The other shocking statements I have heard as a Legislator and to the 100,000 constituents that I represent, "A woman should know she is pregnant at six weeks." The other shocking statement that I have felt personally offended by is -- I am going to repeat because I wrote it down when it was said -- "A woman should know she's pregnant at six weeks." I've had four children and didn't know I was pregnant at six weeks with any of them. Doctors tell a different story about it, that it varies -- it is usually somewhere around seven and a half weeks. That tells me that ill-informed men that are speaking know nothing about a woman's body. Nor does he know that all women do not have menstrual cycles.
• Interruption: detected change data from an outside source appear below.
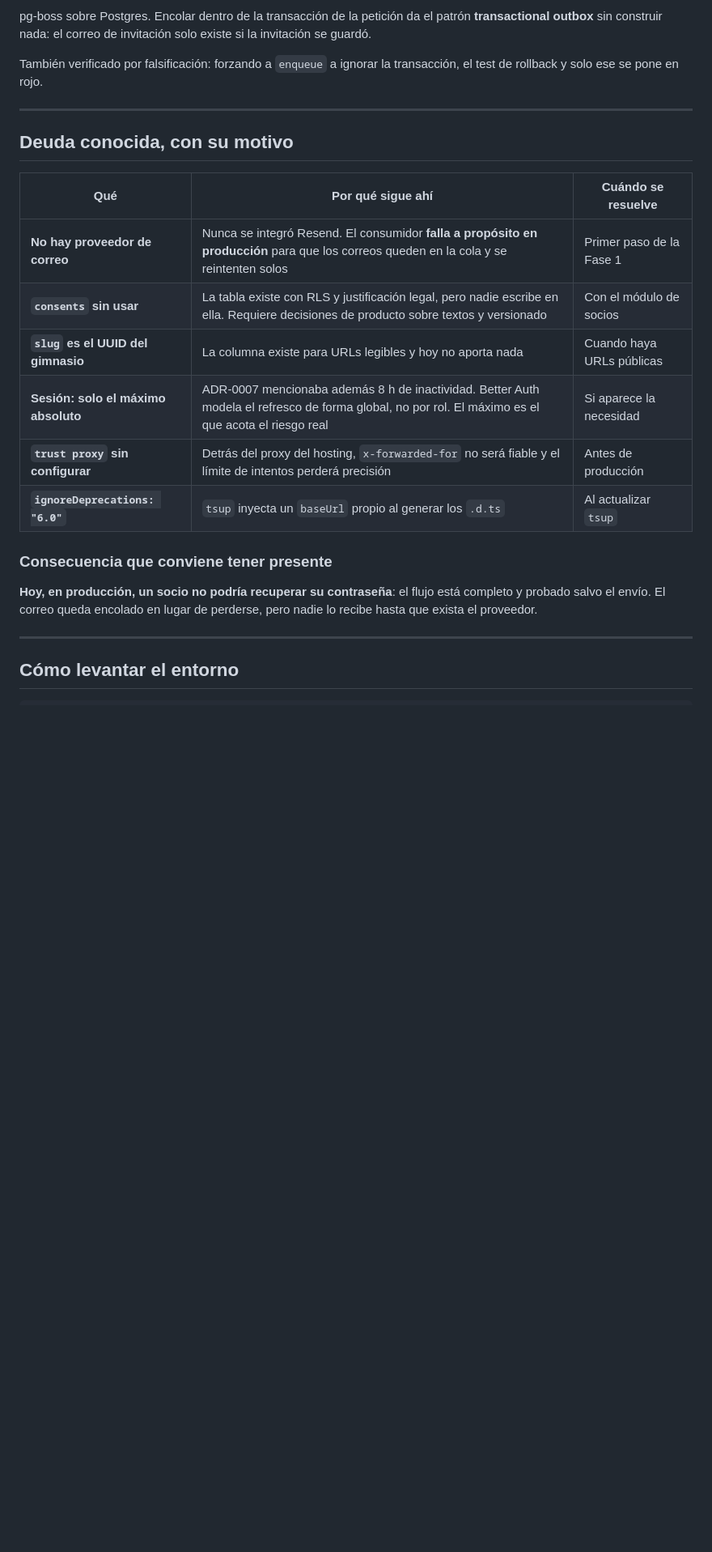
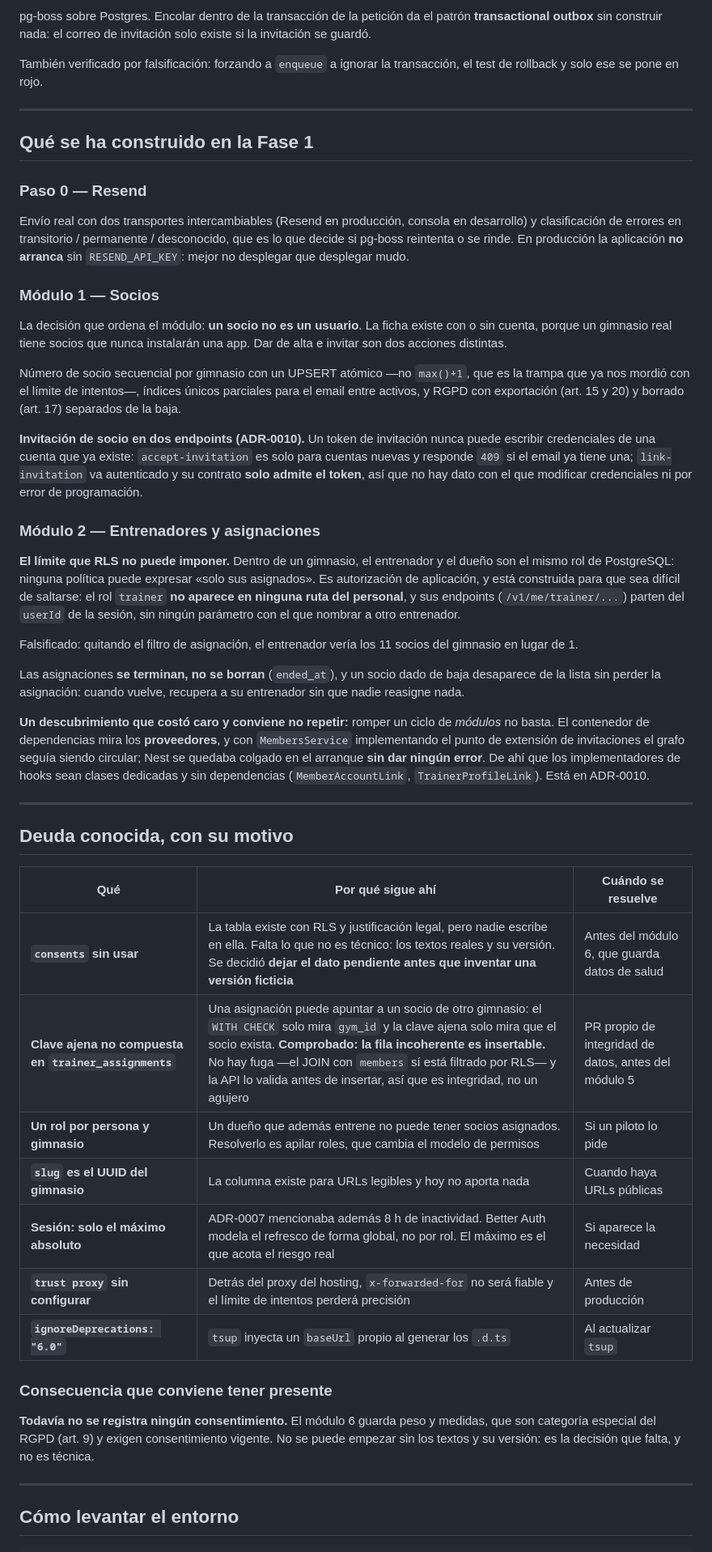
Before and after one commit to pumaplys/GYMLAB, a Markdown page: docs/00-estado.md, the part around one of its changes. Shown at 81% size. Rendered like a GitHub page; blank space fills up the shorter version.

```diff
--- a/docs/00-estado.md
+++ b/docs/00-estado.md
@@ -70,12 +87,64 @@ transacción, el test de rollback y solo ese se pone en rojo.
 
 ---
 
+## Qué se ha construido en la Fase 1
+
+### Paso 0 — Resend
+
+Envío real con dos transportes intercambiables (Resend en producción, consola en
+desarrollo) y clasificación de errores en transitorio / permanente / desconocido,
+que es lo que decide si pg-boss reintenta o se rinde. En producción la aplicación
+**no arranca** sin `RESEND_API_KEY`: mejor no desplegar que desplegar mudo.
+
+### Módulo 1 — Socios
+
+La decisión que ordena el módulo: **un socio no es un usuario**. La ficha existe
+con o sin cuenta, porque un gimnasio real tiene socios que nunca instalarán una
+app. Dar de alta e invitar son dos acciones distintas.
+
+Número de socio secuencial por gimnasio con un UPSERT atómico —no `max()+1`, que
+es la trampa que ya nos mordió con el límite de intentos—, índices únicos
+parciales para el email entre activos, y RGPD con exportación (art. 15 y 20) y
+borrado (art. 17) separados de la baja.
+
+**Invitación de socio en dos endpoints (ADR-0010).** Un token de invitación nunca
+puede escribir credenciales de una cuenta que ya existe: `accept-invitation` es
+solo para cuentas nuevas y responde `409` si el email ya tiene una;
+`link-invitation` va autenticado y su contrato **solo admite el token**, así que
+no hay dato con el que modificar credenciales ni por error de programación.
+
+### Módulo 2 — Entrenadores y asignaciones
+
+**El límite que RLS no puede imponer.** Dentro de un gimnasio, el entrenador y el
+dueño son el mismo rol de PostgreSQL: ninguna política puede expresar «solo sus
+asignados». Es autorización de aplicación, y está construida para que sea difícil
+de saltarse: el rol `trainer` **no aparece en ninguna ruta del personal**, y sus
+endpoints (`/v1/me/trainer/...`) parten del `userId` de la sesión, sin ningún
+parámetro con el que nombrar a otro entrenador.
+
+Falsificado: quitando el filtro de asignación, el entrenador vería los 11 socios
+del gimnasio en lugar de 1.
+
+Las asignaciones **se terminan, no se borran** (`ended_at`), y un socio dado de
+baja desaparece de la lista sin perder la asignación: cuando vuelve, recupera a
+su entrenador sin que nadie reasigne nada.
+
+**Un descubrimiento que costó caro y conviene no repetir:** romper un ciclo de
+*módulos* no basta. El contenedor de dependencias mira los **proveedores**, y con
+`MembersService` implementando el punto de extensión de invitaciones el grafo
+seguía siendo circular; Nest se quedaba colgado en el arranque **sin dar ningún
+error**. De ahí que los implementadores de hooks sean clases dedicadas y sin
+dependencias (`MemberAccountLink`, `TrainerProfileLink`). Está en ADR-0010.
+
+---
+
 ## Deuda conocida, con su motivo
 
 | Qué | Por qué sigue ahí | Cuándo se resuelve |
 |---|---|---|
-| **No hay proveedor de correo** | Nunca se integró Resend. El consumidor **falla a propósito en producción** para que los correos queden en la cola y se reintenten solos | Primer paso de la Fase 1 |
-| **`consents` sin usar** | La tabla existe con RLS y justificación legal, pero nadie escribe en ella. Requiere decisiones de producto sobre textos y versionado | Con el módulo de socios |
+| **`consents` sin usar** | La tabla existe con RLS y justificación legal, pero nadie escribe en ella. Falta lo que no es técnico: los textos reales y su versión. Se decidió **dejar el dato pendiente antes que inventar una versión ficticia** | Antes del módulo 6, que guarda datos de salud |
+| **Clave ajena no compuesta en `trainer_assignments`** | Una asignación puede apuntar a un socio de otro gimnasio: el `WITH CHECK` solo mira `gym_id` y la clave ajena solo mira que el socio exista. **Comprobado: la fila incoherente es insertable.** No hay fuga —el JOIN con `members` sí está filtrado por RLS— y la API lo valida antes de insertar, así que es integridad, no un agujero | PR propio de integridad de datos, antes del módulo 5 |
+| **Un rol por persona y gimnasio** | Un dueño que además entrene no puede tener socios asignados. Resolverlo es apilar roles, que cambia el modelo de permisos | Si un piloto lo pide |
 | **`slug` es el UUID del gimnasio** | La columna existe para URLs legibles y hoy no aporta nada | Cuando haya URLs públicas |
 | **Sesión: solo el máximo absoluto** | ADR-0007 mencionaba además 8 h de inactividad. Better Auth modela el refresco de forma global, no por rol. El máximo es el que acota el riesgo real | Si aparece la necesidad |
 | **`trust proxy` sin configurar** | Detrás del proxy del hosting, `x-forwarded-for` no será fiable y el límite de intentos perderá precisión | Antes de producción |
@@ -83,9 +152,10 @@ transacción, el test de rollback y solo ese se pone en rojo.
 
 ### Consecuencia que conviene tener presente
 
-**Hoy, en producción, un socio no podría recuperar su contraseña**: el flujo está
-completo y probado salvo el envío. El correo queda encolado en lugar de perderse,
-pero nadie lo recibe hasta que exista el proveedor.
+**Todavía no se registra ningún consentimiento.** El módulo 6 guarda peso y
+medidas, que son categoría especial del RGPD (art. 9) y exigen consentimiento
+vigente. No se puede empezar sin los textos y su versión: es la decisión que
+falta, y no es técnica.
 
 ---
 
```
Also changed, not shown: other parts of docs/00-estado.md (+42 -21 lines), docs/02-fase-1-mvp.md (+69 -48 lines).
Yes, I said it, menstrual cycles. The same folks that want to control the abortion issues don't want us to say those womanly words -- the things that bring babies into the world like menstrual cycle. They don't want to us say the word vagina. Get over it. I and several other Senators have filed statewide Bills to make sure that we have a statewide referendum on this issue. Why? Because statistics show Republican and Democratic women do not support this Bill. Why are the men pushing it through? Because they can and because they have the votes. They have the power and control. I reject the idea that women are killing babies. Women are nurturers. We support those around us, and we love our babies. I find it quiet striking that the same people that are promoting fleecing of women's privacy Bills are the same ones that will not support other issues.
And finally, women, I plan to stand with you for you. Even those women that have been made to believe that you should listen -- that this is a human rights issue. I am standing here because of the process. I believe that this process that has been presented to us as it relates to such a critical issue to me and to my four children is flawed. It's undemocratic and it has stripped the filibuster rights from this Senate, and it no longer makes us a deliberative Body. Women, we represent 51.4% of this State -- we must let our voices be heard. There should be a referendum. This Senate should stand on its ability to deliberate in a democratic way. The heavy hand of government exists but only as it relates to my body. Thank you.
The following remarks by Senator HARPOOTLIAN were ordered printed in the Journal of March 7, 2023:
Thank you. I originally got up here to say that I received a number of emails and texts. Especially from Senator SHEALY who wanted to know how I was. She always wants to know, if I am eating well. Am I sleeping well? I really appreciate those who reached out to me in this maelstrom of a trial. It was hard to focus on anything except for the trial. We stayed in Walterboro, South Carolina -- for six weeks we stayed down there. We pretty much did not go anywhere, or do anything, except for work on this case and I want to say a couple of things about this process.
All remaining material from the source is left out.